Francis said a Mass for several thousand people at the Sicily-Rome American Cemetery in the town of Nettuno, south of the Italian capital, on the day Roman Catholics commemorate their dead.
The burial ground is the final resting place for 7,860 American soldiers who died in the liberation of southern Italy and Rome in 1943 and 1944.
He walked slowly and alone amid the rows of low white headstones in the shape of crosses and Stars of David, gently resting a white rose on about a dozen and stopping to pray silently before saying the Mass.
"Please Lord, stop. No more wars. No more of these useless massacres," he said, speaking in hushed tones in an improvised homily.

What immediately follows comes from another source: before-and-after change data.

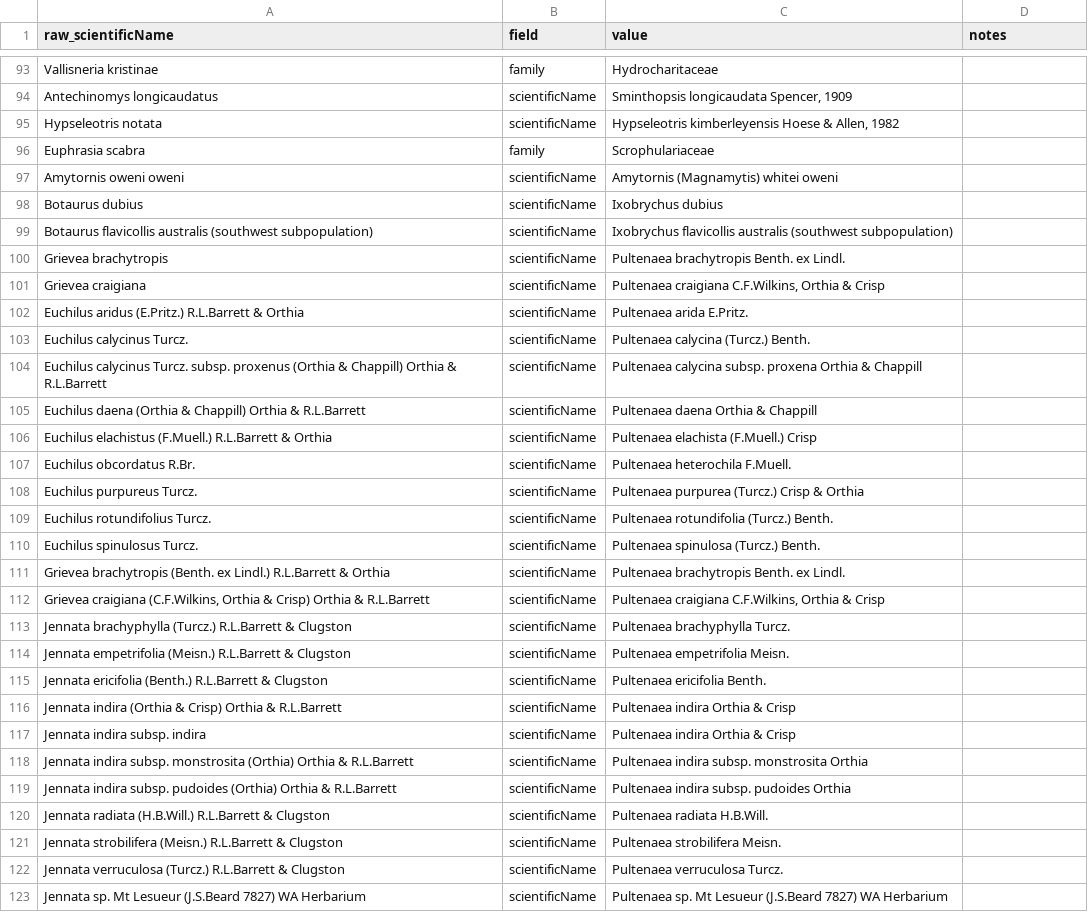
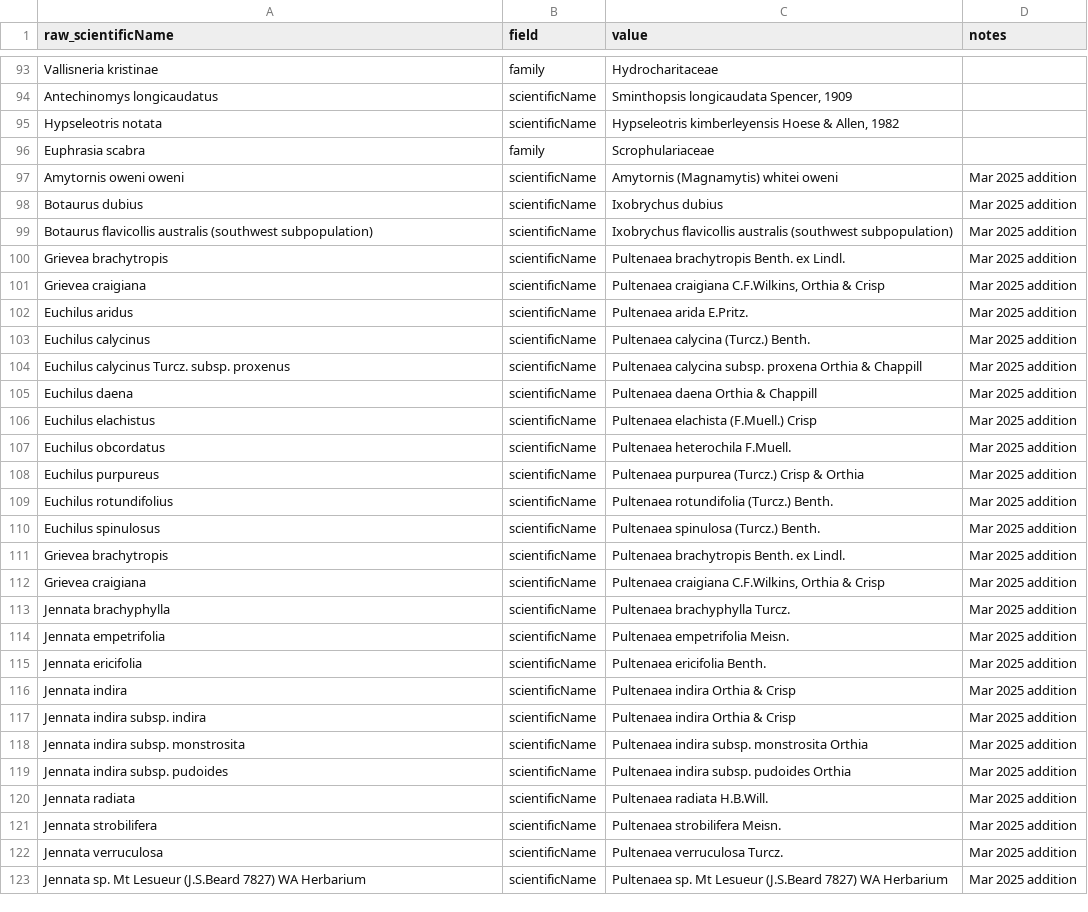
Before and after one commit to AtlasOfLivingAustralia/authoritative-lists, a CSV file: automated-processes/updateConservationSensitive/Changes/WA-Conservation-Changes.csv, drawn as a sheet; only a part is shown, gaps mark what is left out; the diff covers the shown part only.

```diff
--- a/automated-processes/updateConservationSensitive/Changes/WA-Conservation-Changes.csv
+++ b/automated-processes/updateConservationSensitive/Changes/WA-Conservation-Changes.csv
@@ -96,28 +96,28 @@ Hypseleotris notata,scientificName,"Hypseleotris kimberleyensis Hoese & Allen, 1
 Euphrasia scabra,family,Scrophulariaceae,
-Amytornis oweni oweni,scientificName,Amytornis (Magnamytis) whitei oweni,
-Botaurus dubius,scientificName,Ixobrychus dubius,
-Botaurus flavicollis australis (southwest subpopulation),scientificName,Ixobrychus flavicollis australis (southwest subpopulation),
-Grievea brachytropis,scientificName,Pultenaea brachytropis Benth. ex Lindl.,
-Grievea craigiana,scientificName,"Pultenaea craigiana C.F.Wilkins, Orthia & Crisp",
-Euchilus aridus (E.Pritz.) R.L.Barrett & Orthia,scientificName,Pultenaea arida E.Pritz.,
-Euchilus calycinus Turcz.,scientificName,Pultenaea calycina (Turcz.) Benth.,
-Euchilus calycinus Turcz. subsp. proxenus (Orthia & Chappill) Orthia & R.L.Barrett,scientificName,Pultenaea calycina subsp. proxena Orthia & Chappill,
-Euchilus daena (Orthia & Chappill) Orthia & R.L.Barrett,scientificName,Pultenaea daena Orthia & Chappill,
-Euchilus elachistus (F.Muell.) R.L.Barrett & Orthia,scientificName,Pultenaea elachista (F.Muell.) Crisp,
-Euchilus obcordatus R.Br.,scientificName,Pultenaea heterochila F.Muell.,
-Euchilus purpureus Turcz.,scientificName,Pultenaea purpurea (Turcz.) Crisp & Orthia,
-Euchilus rotundifolius Turcz.,scientificName,Pultenaea rotundifolia (Turcz.) Benth.,
-Euchilus spinulosus Turcz.,scientificName,Pultenaea spinulosa (Turcz.) Benth.,
-Grievea brachytropis (Benth. ex Lindl.) R.L.Barrett & Orthia,scientificName,Pultenaea brachytropis Benth. ex Lindl.,
-"Grievea craigiana (C.F.Wilkins, Orthia & Crisp) Orthia & R.L.Barrett",scientificName,"Pultenaea craigiana C.F.Wilkins, Orthia & Crisp",
-Jennata brachyphylla (Turcz.) R.L.Barrett & Clugston,scientificName,Pultenaea brachyphylla Turcz.,
-Jennata empetrifolia (Meisn.) R.L.Barrett & Clugston,scientificName,Pultenaea empetrifolia Meisn.,
-Jennata ericifolia (Benth.) R.L.Barrett & Clugston,scientificName,Pultenaea ericifolia Benth.,
-Jennata indira (Orthia & Crisp) Orthia & R.L.Barrett,scientificName,Pultenaea indira Orthia & Crisp,
-Jennata indira subsp. indira,scientificName,Pultenaea indira Orthia & Crisp,
-Jennata indira subsp. monstrosita (Orthia) Orthia & R.L.Barrett,scientificName,Pultenaea indira subsp. monstrosita Orthia,
-Jennata indira subsp. pudoides (Orthia) Orthia & R.L.Barrett,scientificName,Pultenaea indira subsp. pudoides Orthia,
-Jennata radiata (H.B.Will.) R.L.Barrett & Clugston,scientificName,Pultenaea radiata H.B.Will.,
-Jennata strobilifera (Meisn.) R.L.Barrett & Clugston,scientificName,Pultenaea strobilifera Meisn.,
-Jennata verruculosa (Turcz.) R.L.Barrett & Clugston,scientificName,Pultenaea verruculosa Turcz.,
-Jennata sp. Mt Lesueur (J.S.Beard 7827) WA Herbarium,scientificName,Pultenaea sp. Mt Lesueur (J.S.Beard 7827) WA Herbarium,
+Amytornis oweni oweni,scientificName,Amytornis (Magnamytis) whitei oweni ,Mar 2025 addition
+Botaurus dubius,scientificName,Ixobrychus dubius,Mar 2025 addition
+Botaurus flavicollis australis (southwest subpopulation),scientificName,Ixobrychus flavicollis australis (southwest subpopulation),Mar 2025 addition
+Grievea brachytropis,scientificName,Pultenaea brachytropis Benth. ex Lindl.,Mar 2025 addition
+Grievea craigiana,scientificName,"Pultenaea craigiana C.F.Wilkins, Orthia & Crisp",Mar 2025 addition
+Euchilus aridus,scientificName,Pultenaea arida E.Pritz.,Mar 2025 addition
+Euchilus calycinus,scientificName,Pultenaea calycina (Turcz.) Benth.,Mar 2025 addition
+Euchilus calycinus Turcz. subsp. proxenus ,scientificName,Pultenaea calycina subsp. proxena Orthia & Chappill,Mar 2025 addition
+Euchilus daena,scientificName,Pultenaea daena Orthia & Chappill,Mar 2025 addition
+Euchilus elachistus,scientificName,Pultenaea elachista (F.Muell.) Crisp,Mar 2025 addition
+Euchilus obcordatus,scientificName,Pultenaea heterochila F.Muell.,Mar 2025 addition
+Euchilus purpureus,scientificName,Pultenaea purpurea (Turcz.) Crisp & Orthia,Mar 2025 addition
+Euchilus rotundifolius,scientificName,Pultenaea rotundifolia (Turcz.) Benth.,Mar 2025 addition
+Euchilus spinulosus,scientificName,Pultenaea spinulosa (Turcz.) Benth.,Mar 2025 addition
+Grievea brachytropis,scientificName,Pultenaea brachytropis Benth. ex Lindl.,Mar 2025 addition
+Grievea craigiana ,scientificName,"Pultenaea craigiana C.F.Wilkins, Orthia & Crisp",Mar 2025 addition
+Jennata brachyphylla,scientificName,Pultenaea brachyphylla Turcz.,Mar 2025 addition
+Jennata empetrifolia ,scientificName,Pultenaea empetrifolia Meisn.,Mar 2025 addition
+Jennata ericifolia,scientificName,Pultenaea ericifolia Benth.,Mar 2025 addition
+Jennata indira,scientificName,Pultenaea indira Orthia & Crisp,Mar 2025 addition
+Jennata indira subsp. indira,scientificName,Pultenaea indira Orthia & Crisp,Mar 2025 addition
+Jennata indira subsp. monstrosita ,scientificName,Pultenaea indira subsp. monstrosita Orthia,Mar 2025 addition
+Jennata indira subsp. pudoides,scientificName,Pultenaea indira subsp. pudoides Orthia,Mar 2025 addition
+Jennata radiata,scientificName,Pultenaea radiata H.B.Will.,Mar 2025 addition
+Jennata strobilifera,scientificName,Pultenaea strobilifera Meisn.,Mar 2025 addition
+Jennata verruculosa,scientificName,Pultenaea verruculosa Turcz.,Mar 2025 addition
+Jennata sp. Mt Lesueur (J.S.Beard 7827) WA Herbarium,scientificName,Pultenaea sp. Mt Lesueur (J.S.Beard 7827) WA Herbarium,Mar 2025 addition
```
Also changed, not shown: 16 edited cells elsewhere in this file, automated-processes/updateConservationSensitive/Changes/WA-Sensitive-Changes.csv.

Francis said that remembering the many young people who died in World War Two was even more important "today that the world once more is at war and is preparing to go even more forcefully into war."
He did not elaborate but appeared to be referring to the possibility of nuclear war.
As tensions between the United States and North Korea have increased in recent months, Francis has warned that a nuclear conflict would destroy a good part of humanity.
Last April, he said a third country should try to mediate the dispute between Pyongyang and Washington to cool a situation that had become "too hot".
US President Donald Trump, who has said North Korea "will be met with fire and fury like the world has never seen" if it threatened the United States, will visit South Korea as part of a trip to Asia that starts on Friday.
While Trump is in Asia, the pope will be hosting an international seminar at the Vatican that will urge the banning of nuclear weapons.
The cemetery Mass was attended by US Ambassador to Italy Lewis Eisenberg and the acting US ambassador to the Vatican, Louis Bono.
"If today is a day of hope, it is also a day of tears," the pope said. "Humanity must not forget" the tears of mothers and wives who lost husbands and sons in past wars.
"Humanity has not learned the lesson and seems that it does not want to learn it," he said, asking for prayers for the victims of today's conflicts, especially children.
On his way back to the Vatican, Francis stopped to pray at the Ardeatine Caves, where in March, 1944 occupying Nazis killed 335 Italian men and boys as a reprisal for the killing of 33 German policemen by partisans.
They were all shot in the back of the neck. The Germans blew up the caves in a vain attempt to try to hide the massacre. Seventy-five of the victims were Jews.
He and Rome's chief rabbi, Riccardo Di Segni, each read a prayer. After walking past the tombs in the still dark caves, the pope wrote in the visitors' book: "This is the fruit of war: hate, death, vendetta. Forgive us Lord."